Discover the most talked about and latest scientific content & concepts.

Abstract
Using a national longitudinal survey data set from the Higher Education Research Institute, this study tested whether students who identified as a sexual minority (for example, lesbian, gay, bisexual, or queer) were more or less likely to persist after 4 years in science, technology, engineering, and mathematics (STEM) fields, as opposed to switching to a non-STEM program, compared to their heterosexual peers. A multilevel regression model controlling for various experiences and characteristics previously determined to predict retention in STEM demonstrated that, net of these variables, sexual minority students were 8% less likely to be retained in STEM compared to switching into a non-STEM program. Despite this finding, sexual minority STEM students were more likely to report participating in undergraduate research programs, and the gender disparity in STEM retention appears to be reversed for sexual minority STEM students.

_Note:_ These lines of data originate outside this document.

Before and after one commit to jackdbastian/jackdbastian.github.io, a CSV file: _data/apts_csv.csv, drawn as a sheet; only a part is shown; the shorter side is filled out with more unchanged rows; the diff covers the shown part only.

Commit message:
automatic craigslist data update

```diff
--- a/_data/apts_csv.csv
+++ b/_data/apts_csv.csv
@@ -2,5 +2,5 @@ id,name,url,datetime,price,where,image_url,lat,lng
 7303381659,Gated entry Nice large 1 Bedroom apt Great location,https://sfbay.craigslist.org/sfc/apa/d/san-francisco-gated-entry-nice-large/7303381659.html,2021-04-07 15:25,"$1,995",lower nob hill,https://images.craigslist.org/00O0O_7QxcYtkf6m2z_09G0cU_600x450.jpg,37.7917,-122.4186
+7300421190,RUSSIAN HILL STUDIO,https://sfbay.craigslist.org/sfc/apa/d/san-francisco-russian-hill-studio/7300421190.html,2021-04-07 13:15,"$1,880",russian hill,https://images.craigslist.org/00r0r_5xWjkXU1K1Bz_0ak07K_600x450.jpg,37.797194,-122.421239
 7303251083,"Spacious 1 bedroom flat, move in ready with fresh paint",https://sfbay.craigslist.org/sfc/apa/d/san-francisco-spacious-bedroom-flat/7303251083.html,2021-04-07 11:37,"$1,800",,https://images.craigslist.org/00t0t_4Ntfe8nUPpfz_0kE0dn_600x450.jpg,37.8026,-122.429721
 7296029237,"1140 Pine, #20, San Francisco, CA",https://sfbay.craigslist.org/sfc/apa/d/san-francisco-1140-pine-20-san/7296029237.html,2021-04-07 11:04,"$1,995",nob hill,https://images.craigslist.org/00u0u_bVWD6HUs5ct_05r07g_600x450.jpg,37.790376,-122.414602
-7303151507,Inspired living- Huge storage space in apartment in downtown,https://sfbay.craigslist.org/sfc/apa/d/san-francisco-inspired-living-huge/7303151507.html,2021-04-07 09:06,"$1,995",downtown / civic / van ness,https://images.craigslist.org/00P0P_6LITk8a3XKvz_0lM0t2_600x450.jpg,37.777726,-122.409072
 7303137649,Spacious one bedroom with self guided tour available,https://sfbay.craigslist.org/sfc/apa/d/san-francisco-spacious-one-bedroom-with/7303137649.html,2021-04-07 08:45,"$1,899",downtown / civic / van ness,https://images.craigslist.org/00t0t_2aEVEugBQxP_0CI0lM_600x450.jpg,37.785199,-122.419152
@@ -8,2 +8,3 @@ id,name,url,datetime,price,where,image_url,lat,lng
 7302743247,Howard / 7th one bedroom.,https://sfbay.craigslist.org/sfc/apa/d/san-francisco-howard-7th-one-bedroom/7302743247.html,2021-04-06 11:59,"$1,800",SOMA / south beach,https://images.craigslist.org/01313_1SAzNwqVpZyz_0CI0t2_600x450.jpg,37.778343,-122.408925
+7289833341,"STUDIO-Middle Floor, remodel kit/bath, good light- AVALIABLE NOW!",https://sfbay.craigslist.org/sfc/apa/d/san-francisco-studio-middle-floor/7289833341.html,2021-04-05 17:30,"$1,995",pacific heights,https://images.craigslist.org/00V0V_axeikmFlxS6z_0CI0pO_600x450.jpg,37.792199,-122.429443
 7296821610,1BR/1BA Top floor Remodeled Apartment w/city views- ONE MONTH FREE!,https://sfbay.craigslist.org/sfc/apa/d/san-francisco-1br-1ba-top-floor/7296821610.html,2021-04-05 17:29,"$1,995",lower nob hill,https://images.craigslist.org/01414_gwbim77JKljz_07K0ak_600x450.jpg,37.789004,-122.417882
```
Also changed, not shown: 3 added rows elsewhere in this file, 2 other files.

Tweets*
247
Facebook likes*
5
Reddit*
2
News coverage*
21
Blogs*
9
SC clicks
0
Concepts
Regression analysis, Statistics, Higher education, Gender role, Homosexuality, Sociology, LGBT, Sexual orientation
MeSH headings
-
comments powered by Disqus

* Data courtesy of Altmetric.com